**DIRECTIONS FOR THIS TASK:**
Repeat verbatim each line from the line with "Above is the page before, as saved 2023-12-21" to the end of the entries. Pictures do not belong in the copy.

**STUDY MATERIAL:**
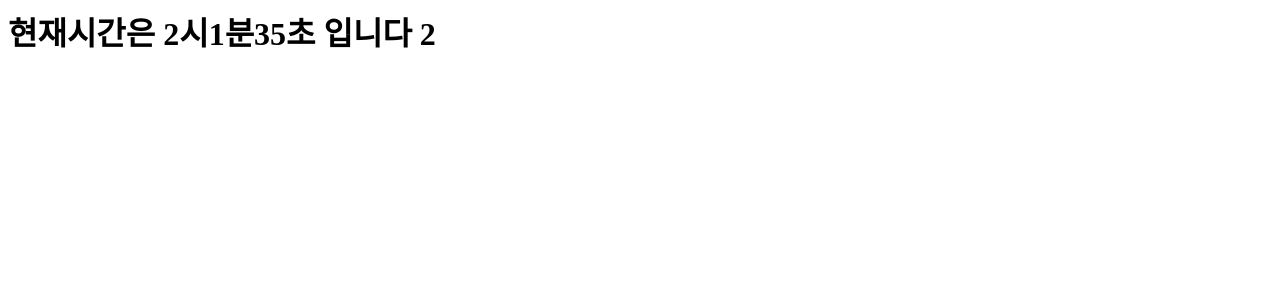
Repository: GDandTOP/JavaStudy
Page: http://localhost/0125/test3
The author's editor kept a copy of each file at every save. The page is drawn from the files as they stood at one save, then again after the next save.
The browser window is 1280 px wide. The pictures show the whole page.
The page is served by Tomcat 9.

Above is the page before, as saved 2023-01-25 02:01:35.

After the next save:
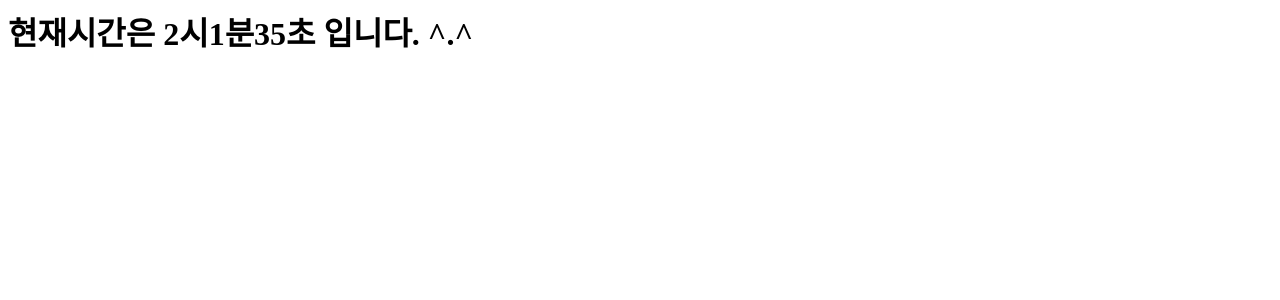
Saved 2 h 24 min later.
--- a/jsptest/0125/src/main/java/com/kr/ServletTest.java
+++ b/jsptest/0125/src/main/java/com/kr/ServletTest.java
@@ -40,7 +40,7 @@ public class ServletTest extends HttpServlet {
 		out.write("현재시간은 ");
 		out.write(hour +"시");
 		out.write(minute +"분");
-		out.write(second +"초 입니다 2</body></html>");
+		out.write(second +"초 입니다. ^.^</body></html>");
 		out.close();
 
 
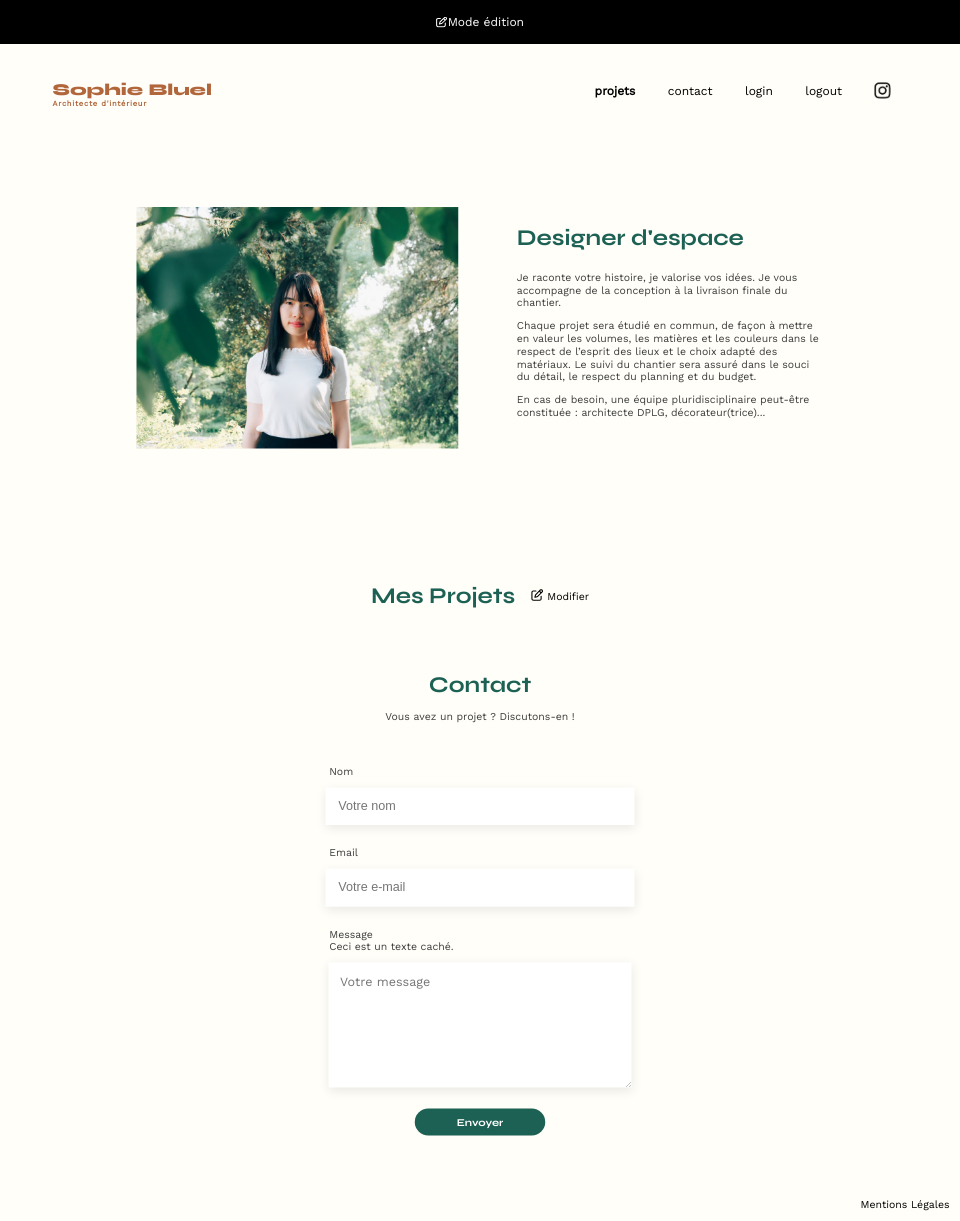
Repository: BlueSoley23/openclassrooms
Page: FrontEnd/index.html
These files come from the project's save history. The page is drawn as it stood at one moment and after the next save; the edit follows.
The browser window is 1280 px wide. The pictures show the whole page, at 75% of full size.
The page's requests for data from a server got no answer.

Above is the page before, as saved 2023-12-21 06:40:14.
Console error: TypeError: categories is not iterable

After the next save:
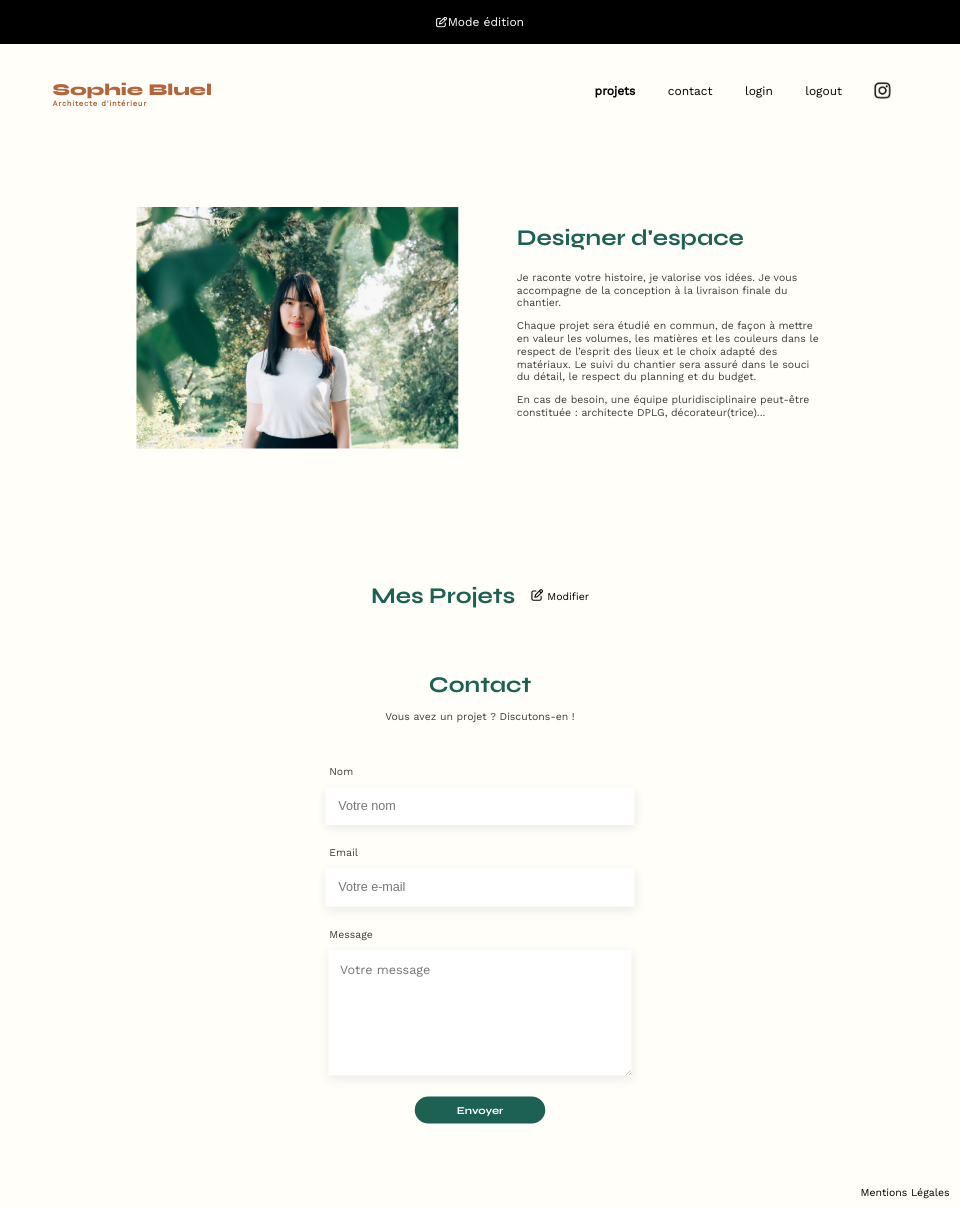
Saved 62 s later.
--- a/FrontEnd/index.html
+++ b/FrontEnd/index.html
@@ -211,7 +211,7 @@
 					placeholder="Votre e-mail">
 
 				<!-- Message -->
-				<label for="message" class="contact__form--label form__label">Message<div>Ceci est un texte caché.</div></label>
+				<label for="message" class="contact__form--label form__label">Message</label>
 				<textarea name="message" id="message" cols="30" rows="10" class="contact__form--textaera"
 					placeholder="  Votre message"></textarea>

**WRITTEN RESPONSE:**
Above is the page before, as saved 2023-12-21 06:40:14.
Console error: TypeError: categories is not iterable

After the next save:
Saved 62 s later.
--- a/FrontEnd/index.html
+++ b/FrontEnd/index.html
@@ -211,7 +211,7 @@
 					placeholder="Votre e-mail">
 
 				<!-- Message -->
-				<label for="message" class="contact__form--label form__label">Message<div>Ceci est un texte caché.</div></label>
+				<label for="message" class="contact__form--label form__label">Message</label>
 				<textarea name="message" id="message" cols="30" rows="10" class="contact__form--textaera"
 					placeholder="  Votre message"></textarea>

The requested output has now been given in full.